EXERCISE INSTRUCTIONS:
Images appear in the records below; leave them out and repeat everything else exactly.

━━━━

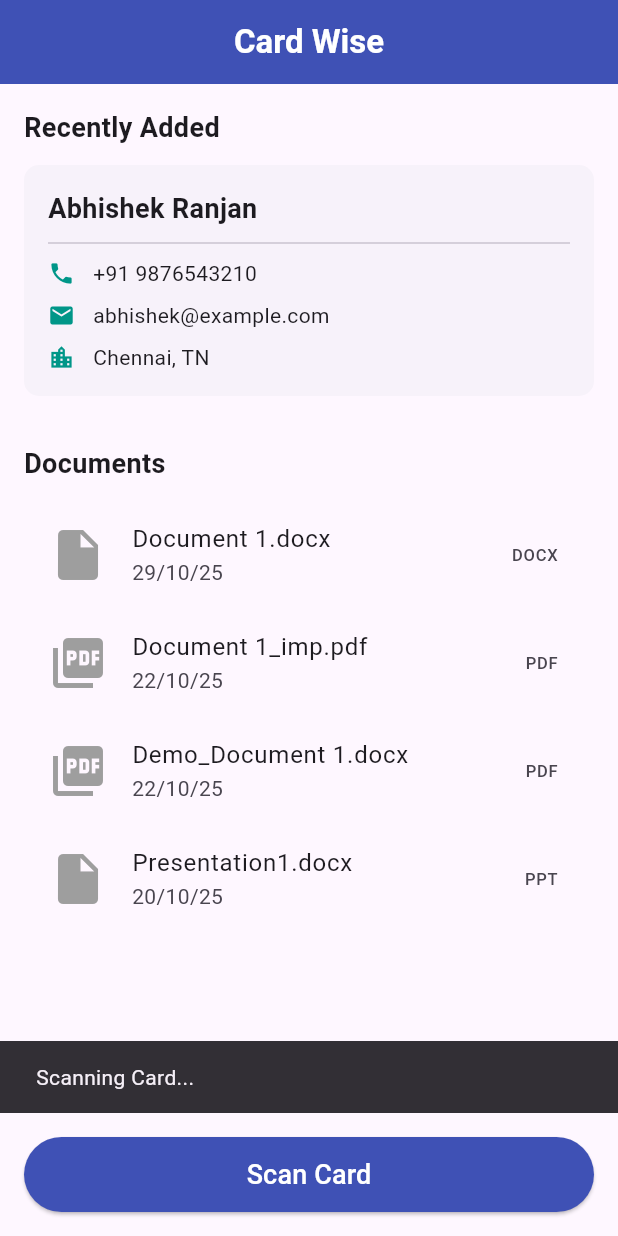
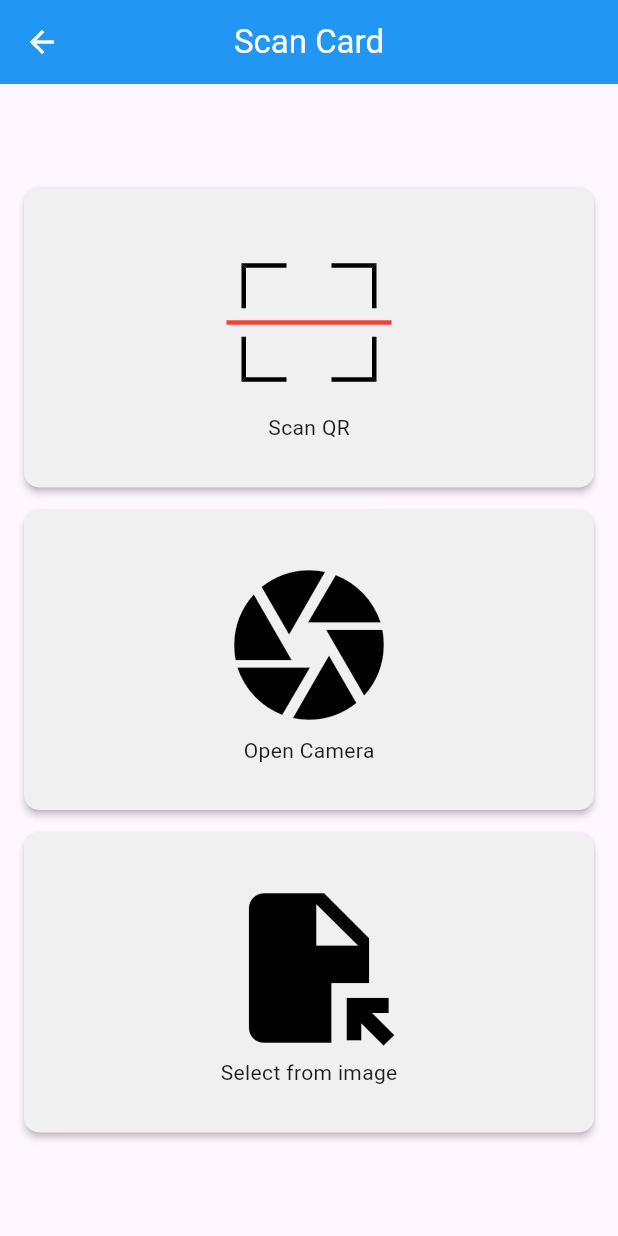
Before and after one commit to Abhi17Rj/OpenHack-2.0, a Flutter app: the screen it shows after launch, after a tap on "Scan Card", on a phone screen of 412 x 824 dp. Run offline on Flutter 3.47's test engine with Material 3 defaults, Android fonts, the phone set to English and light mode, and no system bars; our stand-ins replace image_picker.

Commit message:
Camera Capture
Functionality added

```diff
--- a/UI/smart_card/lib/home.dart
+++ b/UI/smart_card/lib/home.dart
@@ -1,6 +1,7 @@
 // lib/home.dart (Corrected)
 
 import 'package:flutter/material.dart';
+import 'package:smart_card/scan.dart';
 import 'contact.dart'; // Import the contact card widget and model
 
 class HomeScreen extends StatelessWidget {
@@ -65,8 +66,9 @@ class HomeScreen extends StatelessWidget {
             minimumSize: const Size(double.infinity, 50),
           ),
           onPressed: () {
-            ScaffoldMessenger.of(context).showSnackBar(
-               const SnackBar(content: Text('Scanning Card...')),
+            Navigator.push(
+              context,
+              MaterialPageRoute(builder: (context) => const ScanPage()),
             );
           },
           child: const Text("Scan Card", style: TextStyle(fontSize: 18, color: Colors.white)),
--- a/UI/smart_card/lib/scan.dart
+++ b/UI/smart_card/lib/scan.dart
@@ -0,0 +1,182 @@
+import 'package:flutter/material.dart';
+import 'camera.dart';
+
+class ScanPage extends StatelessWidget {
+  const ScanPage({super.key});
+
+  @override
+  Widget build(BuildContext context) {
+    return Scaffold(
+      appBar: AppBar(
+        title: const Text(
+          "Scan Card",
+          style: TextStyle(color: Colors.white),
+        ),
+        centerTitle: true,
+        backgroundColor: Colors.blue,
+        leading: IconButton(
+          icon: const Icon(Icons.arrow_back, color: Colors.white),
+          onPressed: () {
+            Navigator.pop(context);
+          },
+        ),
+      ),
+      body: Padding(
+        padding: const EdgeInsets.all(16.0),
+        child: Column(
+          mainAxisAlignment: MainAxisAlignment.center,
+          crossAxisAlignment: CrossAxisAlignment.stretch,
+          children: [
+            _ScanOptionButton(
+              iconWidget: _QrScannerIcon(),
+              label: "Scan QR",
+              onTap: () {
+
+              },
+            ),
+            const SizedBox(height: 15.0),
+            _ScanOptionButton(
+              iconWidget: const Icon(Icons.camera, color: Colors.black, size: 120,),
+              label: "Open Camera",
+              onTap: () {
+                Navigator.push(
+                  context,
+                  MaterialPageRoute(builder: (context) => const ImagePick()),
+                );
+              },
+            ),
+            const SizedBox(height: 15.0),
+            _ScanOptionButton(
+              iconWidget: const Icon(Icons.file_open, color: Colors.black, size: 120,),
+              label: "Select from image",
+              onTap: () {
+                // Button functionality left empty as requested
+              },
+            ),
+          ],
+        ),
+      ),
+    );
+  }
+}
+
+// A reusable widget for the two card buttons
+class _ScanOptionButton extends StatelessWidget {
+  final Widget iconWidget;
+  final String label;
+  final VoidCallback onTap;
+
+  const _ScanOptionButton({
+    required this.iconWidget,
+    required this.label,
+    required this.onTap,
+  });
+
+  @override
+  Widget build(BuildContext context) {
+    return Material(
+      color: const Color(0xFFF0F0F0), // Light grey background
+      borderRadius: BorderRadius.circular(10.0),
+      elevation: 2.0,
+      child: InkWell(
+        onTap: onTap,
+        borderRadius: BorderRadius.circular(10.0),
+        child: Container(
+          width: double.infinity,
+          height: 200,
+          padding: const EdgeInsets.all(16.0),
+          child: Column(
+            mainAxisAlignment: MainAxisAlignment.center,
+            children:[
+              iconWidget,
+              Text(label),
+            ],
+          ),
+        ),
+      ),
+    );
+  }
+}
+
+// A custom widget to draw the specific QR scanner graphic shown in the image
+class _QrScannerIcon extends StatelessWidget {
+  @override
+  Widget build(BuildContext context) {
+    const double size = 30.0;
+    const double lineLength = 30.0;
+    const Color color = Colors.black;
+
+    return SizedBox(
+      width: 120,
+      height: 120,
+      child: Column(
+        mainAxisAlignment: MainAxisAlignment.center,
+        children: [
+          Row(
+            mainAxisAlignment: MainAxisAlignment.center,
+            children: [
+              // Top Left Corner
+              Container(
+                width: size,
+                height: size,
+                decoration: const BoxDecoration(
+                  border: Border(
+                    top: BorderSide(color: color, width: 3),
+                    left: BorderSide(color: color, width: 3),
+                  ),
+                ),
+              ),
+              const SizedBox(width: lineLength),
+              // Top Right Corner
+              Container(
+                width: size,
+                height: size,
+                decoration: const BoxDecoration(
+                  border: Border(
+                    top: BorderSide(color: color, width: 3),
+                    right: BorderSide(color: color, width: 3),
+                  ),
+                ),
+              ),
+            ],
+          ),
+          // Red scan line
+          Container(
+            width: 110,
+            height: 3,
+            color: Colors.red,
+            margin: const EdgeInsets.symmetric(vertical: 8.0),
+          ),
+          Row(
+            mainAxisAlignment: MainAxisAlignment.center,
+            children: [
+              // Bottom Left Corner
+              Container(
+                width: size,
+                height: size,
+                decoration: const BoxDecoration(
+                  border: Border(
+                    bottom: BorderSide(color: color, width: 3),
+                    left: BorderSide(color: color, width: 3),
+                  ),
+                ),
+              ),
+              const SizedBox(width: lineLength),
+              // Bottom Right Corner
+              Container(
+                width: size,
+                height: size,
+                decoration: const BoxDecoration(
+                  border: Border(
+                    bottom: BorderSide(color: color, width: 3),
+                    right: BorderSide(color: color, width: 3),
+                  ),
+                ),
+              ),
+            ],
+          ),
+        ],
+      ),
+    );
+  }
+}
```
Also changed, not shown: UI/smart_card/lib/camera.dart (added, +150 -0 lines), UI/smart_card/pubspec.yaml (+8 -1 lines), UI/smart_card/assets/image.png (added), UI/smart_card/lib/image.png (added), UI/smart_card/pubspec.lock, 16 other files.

━━━━

EXERCISE ANSWER:
Before and after one commit to Abhi17Rj/OpenHack-2.0, a Flutter app: the screen it shows after launch, after a tap on "Scan Card", on a phone screen of 412 x 824 dp. Run offline on Flutter 3.47's test engine with Material 3 defaults, Android fonts, the phone set to English and light mode, and no system bars; our stand-ins replace image_picker.

Commit message:
Camera Capture
Functionality added

```diff
--- a/UI/smart_card/lib/home.dart
+++ b/UI/smart_card/lib/home.dart
@@ -1,6 +1,7 @@
 // lib/home.dart (Corrected)
 
 import 'package:flutter/material.dart';
+import 'package:smart_card/scan.dart';
 import 'contact.dart'; // Import the contact card widget and model
 
 class HomeScreen extends StatelessWidget {
@@ -65,8 +66,9 @@ class HomeScreen extends StatelessWidget {
             minimumSize: const Size(double.infinity, 50),
           ),
           onPressed: () {
-            ScaffoldMessenger.of(context).showSnackBar(
-               const SnackBar(content: Text('Scanning Card...')),
+            Navigator.push(
+              context,
+              MaterialPageRoute(builder: (context) => const ScanPage()),
             );
           },
           child: const Text("Scan Card", style: TextStyle(fontSize: 18, color: Colors.white)),
--- a/UI/smart_card/lib/scan.dart
+++ b/UI/smart_card/lib/scan.dart
@@ -0,0 +1,182 @@
+import 'package:flutter/material.dart';
+import 'camera.dart';
+
+class ScanPage extends StatelessWidget {
+  const ScanPage({super.key});
+
+  @override
+  Widget build(BuildContext context) {
+    return Scaffold(
+      appBar: AppBar(
+        title: const Text(
+          "Scan Card",
+          style: TextStyle(color: Colors.white),
+        ),
+        centerTitle: true,
+        backgroundColor: Colors.blue,
+        leading: IconButton(
+          icon: const Icon(Icons.arrow_back, color: Colors.white),
+          onPressed: () {
+            Navigator.pop(context);
+          },
+        ),
+      ),
+      body: Padding(
+        padding: const EdgeInsets.all(16.0),
+        child: Column(
+          mainAxisAlignment: MainAxisAlignment.center,
+          crossAxisAlignment: CrossAxisAlignment.stretch,
+          children: [
+            _ScanOptionButton(
+              iconWidget: _QrScannerIcon(),
+              label: "Scan QR",
+              onTap: () {
+
+              },
+            ),
+            const SizedBox(height: 15.0),
+            _ScanOptionButton(
+              iconWidget: const Icon(Icons.camera, color: Colors.black, size: 120,),
+              label: "Open Camera",
+              onTap: () {
+                Navigator.push(
+                  context,
+                  MaterialPageRoute(builder: (context) => const ImagePick()),
+                );
+              },
+            ),
+            const SizedBox(height: 15.0),
+            _ScanOptionButton(
+              iconWidget: const Icon(Icons.file_open, color: Colors.black, size: 120,),
+              label: "Select from image",
+              onTap: () {
+                // Button functionality left empty as requested
+              },
+            ),
+          ],
+        ),
+      ),
+    );
+  }
+}
+
+// A reusable widget for the two card buttons
+class _ScanOptionButton extends StatelessWidget {
+  final Widget iconWidget;
+  final String label;
+  final VoidCallback onTap;
+
+  const _ScanOptionButton({
+    required this.iconWidget,
+    required this.label,
+    required this.onTap,
+  });
+
+  @override
+  Widget build(BuildContext context) {
+    return Material(
+      color: const Color(0xFFF0F0F0), // Light grey background
+      borderRadius: BorderRadius.circular(10.0),
+      elevation: 2.0,
+      child: InkWell(
+        onTap: onTap,
+        borderRadius: BorderRadius.circular(10.0),
+        child: Container(
+          width: double.infinity,
+          height: 200,
+          padding: const EdgeInsets.all(16.0),
+          child: Column(
+            mainAxisAlignment: MainAxisAlignment.center,
+            children:[
+              iconWidget,
+              Text(label),
+            ],
+          ),
+        ),
+      ),
+    );
+  }
+}
+
+// A custom widget to draw the specific QR scanner graphic shown in the image
+class _QrScannerIcon extends StatelessWidget {
+  @override
+  Widget build(BuildContext context) {
+    const double size = 30.0;
+    const double lineLength = 30.0;
+    const Color color = Colors.black;
+
+    return SizedBox(
+      width: 120,
+      height: 120,
+      child: Column(
+        mainAxisAlignment: MainAxisAlignment.center,
+        children: [
+          Row(
+            mainAxisAlignment: MainAxisAlignment.center,
+            children: [
+              // Top Left Corner
+              Container(
+                width: size,
+                height: size,
+                decoration: const BoxDecoration(
+                  border: Border(
+                    top: BorderSide(color: color, width: 3),
+                    left: BorderSide(color: color, width: 3),
+                  ),
+                ),
+              ),
+              const SizedBox(width: lineLength),
+              // Top Right Corner
+              Container(
+                width: size,
+                height: size,
+                decoration: const BoxDecoration(
+                  border: Border(
+                    top: BorderSide(color: color, width: 3),
+                    right: BorderSide(color: color, width: 3),
+                  ),
+                ),
+              ),
+            ],
+          ),
+          // Red scan line
+          Container(
+            width: 110,
+            height: 3,
+            color: Colors.red,
+            margin: const EdgeInsets.symmetric(vertical: 8.0),
+          ),
+          Row(
+            mainAxisAlignment: MainAxisAlignment.center,
+            children: [
+              // Bottom Left Corner
+              Container(
+                width: size,
+                height: size,
+                decoration: const BoxDecoration(
+                  border: Border(
+                    bottom: BorderSide(color: color, width: 3),
+                    left: BorderSide(color: color, width: 3),
+                  ),
+                ),
+              ),
+              const SizedBox(width: lineLength),
+              // Bottom Right Corner
+              Container(
+                width: size,
+                height: size,
+                decoration: const BoxDecoration(
+                  border: Border(
+                    bottom: BorderSide(color: color, width: 3),
+                    right: BorderSide(color: color, width: 3),
+                  ),
+                ),
+              ),
+            ],
+          ),
+        ],
+      ),
+    );
+  }
+}
```
Also changed, not shown: UI/smart_card/lib/camera.dart (added, +150 -0 lines), UI/smart_card/pubspec.yaml (+8 -1 lines), UI/smart_card/assets/image.png (added), UI/smart_card/lib/image.png (added), UI/smart_card/pubspec.lock, 16 other files.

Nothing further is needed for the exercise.